Competing in the western half of the U.S. in SCCA Nationals and Regionals, Porterfield won the Southern Pacific Division Championship an unprecedented 22 times. In 1978, he was voted the SCCA “Driver of the Year.” Andy drove my Devin SS in memory of his first pro drive for me at the Vintage Grand Prix in Palm Springs in 1985. Then, for a number of years, he drove a Devin SS at the Monterey Historics. The car was owned and entered by Dr. Mark Brinker of Houston, Texas.
During the seventies, Porterfield started to get active in club governance, serving on the California Sports Car Club Region Board for 16 years. He was the Regional Executive (president) for five years. In 1985, he was elected to the SCCA National Board where he served for 12 years. (The elected SCCA Board governs the organization; the president and other officers are hired help).
In 1985, SCCA started an ancillary spec-racer business called SCCA Enterprises. After considerable start-up problems, Andy was named Chairman of the Board. Initially, Enterprises sold Sports Renaults, but then Chrysler wanted out of racing and discontinued making the car, so Enterprises continued the project on its own. Later, the engines were changed to Fords and the name was changed to Spec Racer Ford. In addition, Enterprises imports Van Diemans from England and installs Mazda engines. These are known as Formula Enterprise cars. The Formula SCCA series runs Spec Racer Fords. The success of Enterprises is largely due to Porterfield’s stewardship which continued until his death.

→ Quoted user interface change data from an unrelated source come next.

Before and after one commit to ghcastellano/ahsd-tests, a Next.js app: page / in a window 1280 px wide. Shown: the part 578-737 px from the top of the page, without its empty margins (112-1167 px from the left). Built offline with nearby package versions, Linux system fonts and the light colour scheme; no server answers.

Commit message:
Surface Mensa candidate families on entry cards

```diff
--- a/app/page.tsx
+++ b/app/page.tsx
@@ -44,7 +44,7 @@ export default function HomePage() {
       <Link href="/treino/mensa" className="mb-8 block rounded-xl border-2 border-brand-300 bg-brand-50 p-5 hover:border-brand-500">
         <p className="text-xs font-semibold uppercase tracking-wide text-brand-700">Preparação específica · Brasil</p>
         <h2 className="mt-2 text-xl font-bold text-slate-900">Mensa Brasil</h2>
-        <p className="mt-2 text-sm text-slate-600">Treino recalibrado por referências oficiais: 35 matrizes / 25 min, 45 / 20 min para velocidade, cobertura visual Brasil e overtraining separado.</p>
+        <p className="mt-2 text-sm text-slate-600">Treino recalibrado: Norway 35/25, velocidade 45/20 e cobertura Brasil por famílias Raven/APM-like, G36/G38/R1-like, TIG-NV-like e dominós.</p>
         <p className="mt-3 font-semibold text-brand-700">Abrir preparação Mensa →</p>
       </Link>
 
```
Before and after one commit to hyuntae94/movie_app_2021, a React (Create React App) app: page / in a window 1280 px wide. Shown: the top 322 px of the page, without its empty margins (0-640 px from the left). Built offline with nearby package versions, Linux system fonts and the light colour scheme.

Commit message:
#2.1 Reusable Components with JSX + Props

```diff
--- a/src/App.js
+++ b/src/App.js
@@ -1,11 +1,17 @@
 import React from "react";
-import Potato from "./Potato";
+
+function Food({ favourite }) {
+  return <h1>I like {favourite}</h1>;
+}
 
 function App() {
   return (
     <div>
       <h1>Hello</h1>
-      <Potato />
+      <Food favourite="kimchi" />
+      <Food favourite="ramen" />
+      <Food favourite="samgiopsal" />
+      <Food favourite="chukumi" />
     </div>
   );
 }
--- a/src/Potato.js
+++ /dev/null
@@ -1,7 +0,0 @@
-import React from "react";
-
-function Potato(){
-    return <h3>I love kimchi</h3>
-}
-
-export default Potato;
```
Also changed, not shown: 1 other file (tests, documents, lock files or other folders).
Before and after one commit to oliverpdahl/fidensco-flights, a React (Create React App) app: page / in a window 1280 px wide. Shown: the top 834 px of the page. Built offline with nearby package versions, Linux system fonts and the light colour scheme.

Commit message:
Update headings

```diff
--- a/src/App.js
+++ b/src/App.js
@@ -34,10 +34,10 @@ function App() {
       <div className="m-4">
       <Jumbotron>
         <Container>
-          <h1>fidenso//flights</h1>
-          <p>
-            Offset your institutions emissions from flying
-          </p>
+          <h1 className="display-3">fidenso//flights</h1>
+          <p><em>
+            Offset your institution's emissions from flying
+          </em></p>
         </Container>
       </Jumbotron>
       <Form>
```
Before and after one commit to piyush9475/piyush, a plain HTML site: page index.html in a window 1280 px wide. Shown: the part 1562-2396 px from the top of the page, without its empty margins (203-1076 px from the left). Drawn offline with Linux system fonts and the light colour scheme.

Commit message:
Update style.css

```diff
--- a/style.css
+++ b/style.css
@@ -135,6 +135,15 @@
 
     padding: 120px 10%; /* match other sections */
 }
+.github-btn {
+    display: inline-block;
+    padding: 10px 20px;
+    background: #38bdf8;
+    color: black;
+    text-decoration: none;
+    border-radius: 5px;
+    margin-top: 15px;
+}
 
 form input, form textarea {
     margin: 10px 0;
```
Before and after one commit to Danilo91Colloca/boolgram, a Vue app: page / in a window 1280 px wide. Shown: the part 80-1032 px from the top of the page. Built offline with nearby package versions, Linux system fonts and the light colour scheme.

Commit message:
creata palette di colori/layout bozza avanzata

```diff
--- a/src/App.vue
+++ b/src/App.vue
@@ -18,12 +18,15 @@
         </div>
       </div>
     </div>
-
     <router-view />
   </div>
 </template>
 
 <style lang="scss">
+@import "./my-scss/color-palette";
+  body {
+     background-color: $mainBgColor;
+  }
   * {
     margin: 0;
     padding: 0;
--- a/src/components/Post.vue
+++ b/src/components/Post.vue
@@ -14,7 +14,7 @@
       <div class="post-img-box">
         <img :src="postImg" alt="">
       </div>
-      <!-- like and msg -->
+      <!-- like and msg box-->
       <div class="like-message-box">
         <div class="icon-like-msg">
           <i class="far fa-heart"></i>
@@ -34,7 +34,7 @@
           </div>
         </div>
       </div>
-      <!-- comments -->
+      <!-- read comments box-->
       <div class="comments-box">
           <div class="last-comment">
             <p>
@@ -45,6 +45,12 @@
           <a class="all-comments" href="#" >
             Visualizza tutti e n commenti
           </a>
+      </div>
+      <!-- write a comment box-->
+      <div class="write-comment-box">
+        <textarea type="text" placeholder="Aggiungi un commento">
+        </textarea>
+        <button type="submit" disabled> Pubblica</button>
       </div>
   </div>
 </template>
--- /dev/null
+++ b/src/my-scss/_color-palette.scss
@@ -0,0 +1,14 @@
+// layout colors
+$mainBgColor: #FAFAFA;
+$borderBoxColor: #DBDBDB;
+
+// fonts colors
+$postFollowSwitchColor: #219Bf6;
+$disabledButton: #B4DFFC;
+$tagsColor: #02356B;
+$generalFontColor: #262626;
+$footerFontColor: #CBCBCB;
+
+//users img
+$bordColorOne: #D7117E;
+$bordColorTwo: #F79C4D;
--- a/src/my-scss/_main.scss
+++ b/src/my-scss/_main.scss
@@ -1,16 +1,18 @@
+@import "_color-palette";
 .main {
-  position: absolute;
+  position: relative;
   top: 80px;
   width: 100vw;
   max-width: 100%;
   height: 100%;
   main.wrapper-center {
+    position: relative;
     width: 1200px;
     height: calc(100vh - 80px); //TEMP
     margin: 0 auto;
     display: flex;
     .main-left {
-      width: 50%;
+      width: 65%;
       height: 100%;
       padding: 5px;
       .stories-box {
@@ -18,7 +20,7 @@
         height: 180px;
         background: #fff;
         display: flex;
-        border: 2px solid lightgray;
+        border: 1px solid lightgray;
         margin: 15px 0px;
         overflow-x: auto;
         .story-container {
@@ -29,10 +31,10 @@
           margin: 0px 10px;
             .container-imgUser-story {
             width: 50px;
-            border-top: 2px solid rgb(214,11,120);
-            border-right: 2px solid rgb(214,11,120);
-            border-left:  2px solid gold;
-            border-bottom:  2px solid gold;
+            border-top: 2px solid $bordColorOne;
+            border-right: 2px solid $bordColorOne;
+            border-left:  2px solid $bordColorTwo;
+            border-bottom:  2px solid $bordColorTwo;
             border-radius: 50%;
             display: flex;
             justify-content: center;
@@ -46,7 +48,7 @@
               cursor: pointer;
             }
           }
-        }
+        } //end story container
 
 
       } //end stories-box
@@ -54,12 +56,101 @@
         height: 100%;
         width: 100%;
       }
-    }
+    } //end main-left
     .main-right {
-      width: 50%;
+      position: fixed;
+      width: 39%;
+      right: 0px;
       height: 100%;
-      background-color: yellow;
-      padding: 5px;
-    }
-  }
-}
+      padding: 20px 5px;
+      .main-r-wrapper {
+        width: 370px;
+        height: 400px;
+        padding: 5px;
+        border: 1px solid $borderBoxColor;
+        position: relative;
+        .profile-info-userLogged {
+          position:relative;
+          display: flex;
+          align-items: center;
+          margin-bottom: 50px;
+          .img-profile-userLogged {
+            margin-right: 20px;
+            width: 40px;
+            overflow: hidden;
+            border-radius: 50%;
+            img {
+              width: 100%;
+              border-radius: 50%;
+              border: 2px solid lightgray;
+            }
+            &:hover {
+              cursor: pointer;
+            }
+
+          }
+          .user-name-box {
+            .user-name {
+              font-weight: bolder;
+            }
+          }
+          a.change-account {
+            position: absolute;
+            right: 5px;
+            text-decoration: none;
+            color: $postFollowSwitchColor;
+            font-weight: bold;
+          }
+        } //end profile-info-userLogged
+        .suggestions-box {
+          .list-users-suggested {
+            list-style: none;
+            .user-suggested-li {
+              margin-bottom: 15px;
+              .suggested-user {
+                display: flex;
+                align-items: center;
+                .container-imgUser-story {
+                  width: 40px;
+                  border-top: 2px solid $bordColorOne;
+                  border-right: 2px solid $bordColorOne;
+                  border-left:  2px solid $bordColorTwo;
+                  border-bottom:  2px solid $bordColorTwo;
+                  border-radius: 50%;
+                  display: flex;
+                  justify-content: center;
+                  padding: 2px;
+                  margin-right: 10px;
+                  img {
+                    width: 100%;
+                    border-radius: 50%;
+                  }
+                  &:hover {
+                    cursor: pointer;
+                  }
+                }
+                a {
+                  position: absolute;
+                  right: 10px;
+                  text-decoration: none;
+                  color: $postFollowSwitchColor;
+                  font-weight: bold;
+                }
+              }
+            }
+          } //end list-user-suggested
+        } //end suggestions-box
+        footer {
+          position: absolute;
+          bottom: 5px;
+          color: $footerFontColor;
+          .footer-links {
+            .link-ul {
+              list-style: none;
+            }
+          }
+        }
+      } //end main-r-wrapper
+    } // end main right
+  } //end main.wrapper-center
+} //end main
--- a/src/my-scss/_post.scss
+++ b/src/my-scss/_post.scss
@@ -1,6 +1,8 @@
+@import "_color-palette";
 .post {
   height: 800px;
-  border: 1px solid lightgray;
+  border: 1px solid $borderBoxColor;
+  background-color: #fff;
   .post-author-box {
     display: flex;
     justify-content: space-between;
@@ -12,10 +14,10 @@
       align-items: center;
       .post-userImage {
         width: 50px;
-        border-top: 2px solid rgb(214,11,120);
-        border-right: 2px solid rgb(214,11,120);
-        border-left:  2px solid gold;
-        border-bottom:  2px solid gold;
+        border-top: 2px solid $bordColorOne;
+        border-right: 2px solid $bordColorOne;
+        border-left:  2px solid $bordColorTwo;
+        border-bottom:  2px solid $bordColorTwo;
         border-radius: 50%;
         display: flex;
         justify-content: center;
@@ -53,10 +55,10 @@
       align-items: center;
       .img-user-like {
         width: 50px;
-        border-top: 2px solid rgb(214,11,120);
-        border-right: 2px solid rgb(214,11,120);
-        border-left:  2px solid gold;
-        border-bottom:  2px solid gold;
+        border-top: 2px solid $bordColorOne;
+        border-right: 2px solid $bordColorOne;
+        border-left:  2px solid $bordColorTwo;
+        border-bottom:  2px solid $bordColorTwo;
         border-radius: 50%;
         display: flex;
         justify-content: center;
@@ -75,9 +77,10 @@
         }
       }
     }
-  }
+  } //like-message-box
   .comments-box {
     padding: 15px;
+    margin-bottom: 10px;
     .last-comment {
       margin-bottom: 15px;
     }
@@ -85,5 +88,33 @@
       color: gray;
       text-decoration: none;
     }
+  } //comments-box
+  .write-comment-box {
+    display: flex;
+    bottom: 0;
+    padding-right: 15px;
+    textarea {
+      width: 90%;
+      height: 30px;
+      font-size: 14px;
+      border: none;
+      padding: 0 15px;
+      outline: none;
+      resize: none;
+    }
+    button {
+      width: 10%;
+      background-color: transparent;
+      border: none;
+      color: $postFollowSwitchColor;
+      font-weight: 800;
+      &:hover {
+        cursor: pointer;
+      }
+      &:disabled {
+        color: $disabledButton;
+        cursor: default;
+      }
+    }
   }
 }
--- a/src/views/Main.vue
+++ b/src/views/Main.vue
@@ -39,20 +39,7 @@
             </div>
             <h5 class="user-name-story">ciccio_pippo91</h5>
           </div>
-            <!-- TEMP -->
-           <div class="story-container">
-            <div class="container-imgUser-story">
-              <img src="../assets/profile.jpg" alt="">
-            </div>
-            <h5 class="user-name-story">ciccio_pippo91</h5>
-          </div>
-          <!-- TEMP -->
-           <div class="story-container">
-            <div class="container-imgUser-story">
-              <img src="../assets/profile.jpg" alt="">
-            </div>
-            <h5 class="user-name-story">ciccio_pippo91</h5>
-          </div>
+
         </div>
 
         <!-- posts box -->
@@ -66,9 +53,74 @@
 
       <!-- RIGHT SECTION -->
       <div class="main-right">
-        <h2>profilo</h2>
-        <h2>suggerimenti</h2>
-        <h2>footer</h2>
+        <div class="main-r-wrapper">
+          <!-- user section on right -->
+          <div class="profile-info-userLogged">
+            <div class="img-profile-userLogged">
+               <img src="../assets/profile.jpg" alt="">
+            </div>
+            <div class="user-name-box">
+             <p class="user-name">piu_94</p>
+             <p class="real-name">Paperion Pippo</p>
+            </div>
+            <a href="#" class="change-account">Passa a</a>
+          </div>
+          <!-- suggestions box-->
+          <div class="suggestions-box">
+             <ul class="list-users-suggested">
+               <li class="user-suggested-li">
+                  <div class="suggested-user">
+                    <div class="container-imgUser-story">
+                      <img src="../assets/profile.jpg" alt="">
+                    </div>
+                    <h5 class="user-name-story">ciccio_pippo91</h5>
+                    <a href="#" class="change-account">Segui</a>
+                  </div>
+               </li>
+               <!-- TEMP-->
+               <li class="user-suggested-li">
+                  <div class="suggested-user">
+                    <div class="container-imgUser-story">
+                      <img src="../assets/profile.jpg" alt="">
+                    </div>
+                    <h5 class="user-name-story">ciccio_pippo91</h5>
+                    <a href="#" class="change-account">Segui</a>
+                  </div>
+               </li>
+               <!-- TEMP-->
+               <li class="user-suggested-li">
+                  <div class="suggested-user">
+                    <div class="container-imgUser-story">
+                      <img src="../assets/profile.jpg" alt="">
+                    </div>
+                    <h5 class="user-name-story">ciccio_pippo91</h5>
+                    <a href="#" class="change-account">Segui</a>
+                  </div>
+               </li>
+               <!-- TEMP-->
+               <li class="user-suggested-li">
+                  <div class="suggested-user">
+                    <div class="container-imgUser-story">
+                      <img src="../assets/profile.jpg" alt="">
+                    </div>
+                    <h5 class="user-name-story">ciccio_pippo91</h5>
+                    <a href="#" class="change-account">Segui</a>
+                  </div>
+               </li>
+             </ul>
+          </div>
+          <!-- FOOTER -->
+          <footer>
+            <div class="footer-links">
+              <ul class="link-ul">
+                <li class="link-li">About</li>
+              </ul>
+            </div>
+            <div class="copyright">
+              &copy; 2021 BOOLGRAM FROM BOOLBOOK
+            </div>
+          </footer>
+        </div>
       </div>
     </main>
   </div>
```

When the Long Beach Grand Prix was established, course workers were supplied by the Cal Club. After some initial problems, Chris Pook asked Andy to take charge of the workers and he did so from then on. He was also in charge of workers at the California Speedway for certain events. Amazingly, Andy performed all of his club-related activities—including SCCA Enterprises as well as management of course workers—on a volunteer basis. His income was derived from investments and his brake business.
At its annual convention in 2008 the SCCA presented Andy with the McGill Award for making the most significant contribution to the Club Racing Program. The following year, he received the Woolf Barnato Award for the most outstanding long-term contribution to the organization. This is the highest honor the club has to bestow.
Andy Porterfield made some truly significant contributions to motorsports. His brakes furnish products unavailable elsewhere, making safer those who use them. He has probably volunteered more time and effort than any other SCCA member without any expectation of material reward. SCCA Enterprises was on its way to failure until Andy took over. The Long Beach Grand Prix and the California Speedway also have benefited from his long-time expertise and leadership. To top it off, Andy raced in and won more SCCA events than any other member.
[Source: Art Evans]